Books & Records: What the Past Year Has Taught Us

This Dechert memo looks back at Delaware opinions on books and records demands in the last year and makes recommendations for drafting minutes and gathering responsive documents. It highlights two recent decisions that show the need to be judicious with any redactions when producing materials.

First, [a decision] criticized a series of relevance redactions that seemed to defy logic, including mid-sentence redactions in apparently responsive paragraphs, redaction of a paragraph in the middle of minutes for a special meeting to address the exact subject of the Section 220 demand, and multiple redactions to a one-page memorandum that also addressed the subject at issue. The Vice Chancellor explained, for example, that “there is no reason to think that the author of the minutes incoherently injected an unrelated topic into an otherwise responsive sentence.” […]

Several months later, the same issue of over-redaction contributed to the Court of Chancery’s denial of a motion to dismiss. Because all substantive discussions of the disputed topic were redacted from board minutes, the Court allowed plaintiffs’ claim to proceed on the inference that the company’s board did not discuss or act on the issue.

Given these recent decisions and others related to the stated purpose and the scope of the request, it makes these suggestions:

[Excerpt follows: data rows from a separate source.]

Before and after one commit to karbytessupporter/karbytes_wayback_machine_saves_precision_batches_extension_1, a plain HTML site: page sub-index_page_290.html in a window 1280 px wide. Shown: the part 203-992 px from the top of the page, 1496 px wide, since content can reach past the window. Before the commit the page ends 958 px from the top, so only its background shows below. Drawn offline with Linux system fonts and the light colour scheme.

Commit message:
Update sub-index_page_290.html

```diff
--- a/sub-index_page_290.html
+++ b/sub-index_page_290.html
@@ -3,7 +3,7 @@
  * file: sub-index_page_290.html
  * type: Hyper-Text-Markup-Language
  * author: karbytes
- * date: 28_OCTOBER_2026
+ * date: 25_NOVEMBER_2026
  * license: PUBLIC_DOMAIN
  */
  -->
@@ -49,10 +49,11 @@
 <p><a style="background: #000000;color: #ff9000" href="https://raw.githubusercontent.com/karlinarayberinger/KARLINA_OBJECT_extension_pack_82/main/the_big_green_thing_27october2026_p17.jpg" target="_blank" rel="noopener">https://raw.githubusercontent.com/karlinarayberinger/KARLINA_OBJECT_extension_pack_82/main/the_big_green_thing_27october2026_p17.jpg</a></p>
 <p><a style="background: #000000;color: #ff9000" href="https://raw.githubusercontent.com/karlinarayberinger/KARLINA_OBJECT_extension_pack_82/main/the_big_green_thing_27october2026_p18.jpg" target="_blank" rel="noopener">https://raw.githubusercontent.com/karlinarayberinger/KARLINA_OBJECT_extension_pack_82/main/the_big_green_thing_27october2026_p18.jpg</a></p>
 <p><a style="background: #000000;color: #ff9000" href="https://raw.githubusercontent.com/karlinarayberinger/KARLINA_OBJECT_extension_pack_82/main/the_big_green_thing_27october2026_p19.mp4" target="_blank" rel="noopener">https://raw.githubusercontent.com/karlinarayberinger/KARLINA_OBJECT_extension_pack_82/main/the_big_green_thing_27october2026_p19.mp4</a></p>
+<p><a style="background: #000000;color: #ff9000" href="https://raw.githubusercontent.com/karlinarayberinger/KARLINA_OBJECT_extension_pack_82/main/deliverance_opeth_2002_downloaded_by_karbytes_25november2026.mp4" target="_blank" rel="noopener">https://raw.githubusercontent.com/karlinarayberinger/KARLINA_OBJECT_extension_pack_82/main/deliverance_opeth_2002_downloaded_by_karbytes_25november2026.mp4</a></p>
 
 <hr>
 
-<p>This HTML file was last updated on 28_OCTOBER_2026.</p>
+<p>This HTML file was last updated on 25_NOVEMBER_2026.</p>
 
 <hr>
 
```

– minutes should be drafted to organize like-with-like, include clear headings showing the different topics discussed, and reflect both privileged and business discussions, if any, on the pertinent topics,
– minutes should provide sufficient detail on each item discussed to show that the directors engaged in a discussion on the issue and decided on some further action,
– ideally, the directors will be informed by management, ask questions, deliberate, and exercise their business judgment, and the minutes will reflect that,
– materials considered by the board, such as presentations and reports, can be attached to meeting agendas or minutes, to provide a complete record of each meeting, and
– if redactions are needed, litigation counsel should be judicious in considering what information is redacted in response to a Section 220 demand, and consider carefully whether the reasons for a redaction (particularly based on a lack of relevance) are sufficiently clear from the face of the document so as to avoid any inference that directors did not engage on the topic at issue.

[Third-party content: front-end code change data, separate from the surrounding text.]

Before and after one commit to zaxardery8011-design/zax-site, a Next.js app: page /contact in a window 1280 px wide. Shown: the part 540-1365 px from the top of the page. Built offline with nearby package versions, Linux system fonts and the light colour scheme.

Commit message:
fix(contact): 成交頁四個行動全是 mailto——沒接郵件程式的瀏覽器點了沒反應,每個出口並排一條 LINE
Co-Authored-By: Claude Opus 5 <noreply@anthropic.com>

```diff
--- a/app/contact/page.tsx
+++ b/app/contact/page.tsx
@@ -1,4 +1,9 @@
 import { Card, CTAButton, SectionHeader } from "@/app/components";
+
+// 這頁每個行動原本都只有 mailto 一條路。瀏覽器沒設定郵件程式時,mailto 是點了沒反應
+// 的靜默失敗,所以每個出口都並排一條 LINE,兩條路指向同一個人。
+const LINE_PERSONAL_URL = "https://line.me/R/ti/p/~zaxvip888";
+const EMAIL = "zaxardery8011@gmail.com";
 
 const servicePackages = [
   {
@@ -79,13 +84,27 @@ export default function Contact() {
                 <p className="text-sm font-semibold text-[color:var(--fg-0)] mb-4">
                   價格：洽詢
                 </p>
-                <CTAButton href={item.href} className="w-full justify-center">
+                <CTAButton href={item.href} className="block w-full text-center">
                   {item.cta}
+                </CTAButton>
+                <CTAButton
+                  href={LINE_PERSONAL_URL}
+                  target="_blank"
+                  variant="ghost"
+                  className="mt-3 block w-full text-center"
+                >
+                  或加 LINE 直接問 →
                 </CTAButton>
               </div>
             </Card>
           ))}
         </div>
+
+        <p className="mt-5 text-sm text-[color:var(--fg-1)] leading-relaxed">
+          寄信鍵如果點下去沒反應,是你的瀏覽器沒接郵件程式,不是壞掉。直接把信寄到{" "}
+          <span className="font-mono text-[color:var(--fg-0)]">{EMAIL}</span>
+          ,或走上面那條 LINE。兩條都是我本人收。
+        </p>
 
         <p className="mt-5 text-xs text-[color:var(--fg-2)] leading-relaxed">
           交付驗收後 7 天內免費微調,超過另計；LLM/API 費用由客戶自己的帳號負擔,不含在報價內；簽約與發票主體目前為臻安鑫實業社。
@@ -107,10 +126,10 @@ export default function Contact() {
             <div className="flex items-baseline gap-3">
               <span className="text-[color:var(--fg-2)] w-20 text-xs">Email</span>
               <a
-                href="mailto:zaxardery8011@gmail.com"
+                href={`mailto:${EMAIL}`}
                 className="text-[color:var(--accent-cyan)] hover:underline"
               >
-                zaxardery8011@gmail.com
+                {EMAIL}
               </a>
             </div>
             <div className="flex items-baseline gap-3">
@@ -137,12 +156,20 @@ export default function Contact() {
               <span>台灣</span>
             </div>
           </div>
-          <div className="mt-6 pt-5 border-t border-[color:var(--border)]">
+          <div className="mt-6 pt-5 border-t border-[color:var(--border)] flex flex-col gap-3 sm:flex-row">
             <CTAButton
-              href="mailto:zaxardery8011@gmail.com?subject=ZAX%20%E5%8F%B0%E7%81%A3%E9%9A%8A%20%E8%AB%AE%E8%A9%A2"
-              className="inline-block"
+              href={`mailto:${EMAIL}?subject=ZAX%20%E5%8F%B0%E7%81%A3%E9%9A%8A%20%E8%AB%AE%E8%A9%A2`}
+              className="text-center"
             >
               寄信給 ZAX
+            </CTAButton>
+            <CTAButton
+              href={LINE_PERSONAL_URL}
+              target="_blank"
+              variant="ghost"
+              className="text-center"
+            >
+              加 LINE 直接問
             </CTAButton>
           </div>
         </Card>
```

While we’re on the topic, this Sullivan & Cromwell memo discusses a November opinion on Section 220 demands. In Greenlight Capital Offshore Partners, Ltd. v. Brighthouse Financial, Inc. (Del. Ch.; 11/23), the Chancery Court granted a request by a stockholder of a publicly traded company to inspect the books and records of a private subsidiary. The court “held that the private subsidiary’s books and records were within the scope of what could be sought under Section 220, but ordered the company to produce only a limited subset of the requested information, including board minutes and formal communications with the company’s primary regulator.”

Meredith Ervine